Jul 28, 2018
This week on MIA Radio we
interview Dr Julia Rucklidge. Dr Rucklidge is professor
of clinical psychology at the
University of Canterbury in New Zealand and she leads the
Mental Health and Nutrition Research Group. Originally from
Toronto, Canada, Julia completed her PhD at the University of
Calgary followed by a post-doctoral fellowship at the Hospital for
Sick Children in Toronto. In the last decade, she and her lab have
been running clinical trials investigating the role of
broad-spectrum micronutrients in the expression of mental illness,
specifically ADHD, mood disorders, anxiety and stress.
Julia has over 100 peer-reviewed
publications and book chapters, has been frequently featured in the media and
has given invited talks all over the world on her work on nutrition
and mental health.
- What led Julia to her interest
in nutrition and how it may have a role in responding to mental
disorders, particularly Attention Deficit Hyperactivity Disorder
- Why using the Recommended
Dietary Allowance (RDA) of vitamins and minerals may not be the
best approach when responding to psychological
- How Julia went about setting up
a Randomised Controlled Trial to investigate the effect of
micronutrients and minerals on behavioral problems.
- That the most consistent finding of the study is that the
individuals taking micronutrients improved more in their general

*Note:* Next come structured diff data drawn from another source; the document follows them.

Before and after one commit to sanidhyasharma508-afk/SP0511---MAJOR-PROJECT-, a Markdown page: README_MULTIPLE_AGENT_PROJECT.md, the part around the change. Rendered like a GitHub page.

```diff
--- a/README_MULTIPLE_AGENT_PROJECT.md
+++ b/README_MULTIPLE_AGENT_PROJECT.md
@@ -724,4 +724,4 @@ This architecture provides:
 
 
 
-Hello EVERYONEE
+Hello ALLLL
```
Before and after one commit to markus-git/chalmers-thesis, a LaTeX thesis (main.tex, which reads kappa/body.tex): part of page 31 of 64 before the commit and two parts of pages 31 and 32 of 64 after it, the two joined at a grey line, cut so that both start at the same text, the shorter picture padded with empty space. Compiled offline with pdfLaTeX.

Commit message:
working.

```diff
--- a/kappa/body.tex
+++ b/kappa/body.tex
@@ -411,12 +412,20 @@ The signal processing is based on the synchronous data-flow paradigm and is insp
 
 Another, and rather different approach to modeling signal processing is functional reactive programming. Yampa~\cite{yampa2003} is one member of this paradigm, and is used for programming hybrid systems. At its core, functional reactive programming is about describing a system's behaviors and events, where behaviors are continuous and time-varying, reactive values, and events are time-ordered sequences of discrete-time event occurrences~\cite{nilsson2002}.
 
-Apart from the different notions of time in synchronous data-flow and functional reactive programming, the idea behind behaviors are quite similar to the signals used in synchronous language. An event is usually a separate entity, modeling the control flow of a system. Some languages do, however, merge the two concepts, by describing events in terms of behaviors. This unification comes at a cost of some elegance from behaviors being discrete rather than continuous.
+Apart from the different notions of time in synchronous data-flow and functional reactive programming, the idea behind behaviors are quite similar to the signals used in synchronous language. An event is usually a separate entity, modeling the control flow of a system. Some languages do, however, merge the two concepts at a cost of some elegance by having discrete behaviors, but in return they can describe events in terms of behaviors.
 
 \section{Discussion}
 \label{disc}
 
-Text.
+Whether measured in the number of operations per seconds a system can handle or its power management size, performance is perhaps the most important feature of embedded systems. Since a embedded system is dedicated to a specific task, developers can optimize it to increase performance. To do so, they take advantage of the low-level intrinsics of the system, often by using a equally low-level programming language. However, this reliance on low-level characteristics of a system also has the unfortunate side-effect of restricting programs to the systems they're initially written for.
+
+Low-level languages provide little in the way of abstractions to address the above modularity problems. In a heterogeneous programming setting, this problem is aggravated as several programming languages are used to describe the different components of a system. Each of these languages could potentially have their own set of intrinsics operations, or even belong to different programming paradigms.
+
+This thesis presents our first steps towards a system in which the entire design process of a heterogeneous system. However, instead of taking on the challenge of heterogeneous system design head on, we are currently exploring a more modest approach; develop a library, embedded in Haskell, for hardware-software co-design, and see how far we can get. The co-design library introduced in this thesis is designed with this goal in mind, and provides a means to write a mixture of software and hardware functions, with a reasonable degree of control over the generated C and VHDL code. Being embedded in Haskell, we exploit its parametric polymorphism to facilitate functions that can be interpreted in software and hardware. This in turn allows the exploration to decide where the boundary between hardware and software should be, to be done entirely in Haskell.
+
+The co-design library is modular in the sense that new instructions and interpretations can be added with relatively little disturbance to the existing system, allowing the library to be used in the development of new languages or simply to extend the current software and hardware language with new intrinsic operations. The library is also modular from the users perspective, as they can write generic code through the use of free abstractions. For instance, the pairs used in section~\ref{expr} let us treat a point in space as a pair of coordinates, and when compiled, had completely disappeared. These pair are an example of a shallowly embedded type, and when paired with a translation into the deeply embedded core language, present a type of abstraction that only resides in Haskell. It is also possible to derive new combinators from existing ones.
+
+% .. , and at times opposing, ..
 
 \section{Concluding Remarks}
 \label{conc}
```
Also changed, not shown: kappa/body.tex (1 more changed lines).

functioning and impairment when compared to those just taking a
- That it’s hard to move away from
the conception of mental illness as a chemical imbalance in the
brain, partly because of the vested interest in keeping it
- That there is no opportunity to
patent nutrient therapies, so there is little incentive for
research and limited commercial interests.
- Why a single nutrient response
might not be the best approach for someone who wanted to use
nutrition to improve their mental health and wellbeing.
- How a dietary deficiency of
Niacin during the 1930s led to a condition called Pellagra which
often manifested as psychotic symptoms.
- What led to the flagging of a
2014 TEDx talk Julia gave entitled “The surprisingly dramatic role
of nutrition in mental health”.
- How Julia felt about her talk
being flagged by TED.
- How many historical medical
advances, now accepted as the standard of care, at the time flew in
the face of conventional scientific thinking.
- How difficult it has been to
communicate with TED about the flagging of the talk.
- How Julia hears from many people
who get in touch to share that they are struggling with psychiatric
medications and instead want to look to nutritional
- That the best advice is often
simple, eat more fruits and vegetables and reduce the amount of
Mental Health and Nutrition Research Group
treatment of ADHD in adults: A one year follow up of a randomized
and Stress in Children Following an Earthquake: Clinically
Beneficial Effects of Treatment with Micronutrients
double-blind randomised, placebo-controlled trial of a probiotic
formulation for the symptoms of depression
The Surprisingly Dramatic Role of Nutrition in Mental
TED Betrays Its Own Brand
By Flagging Nutrition Talk
Contact the Mental
Health and Nutrition Research Group
Mad Diet by Suzanne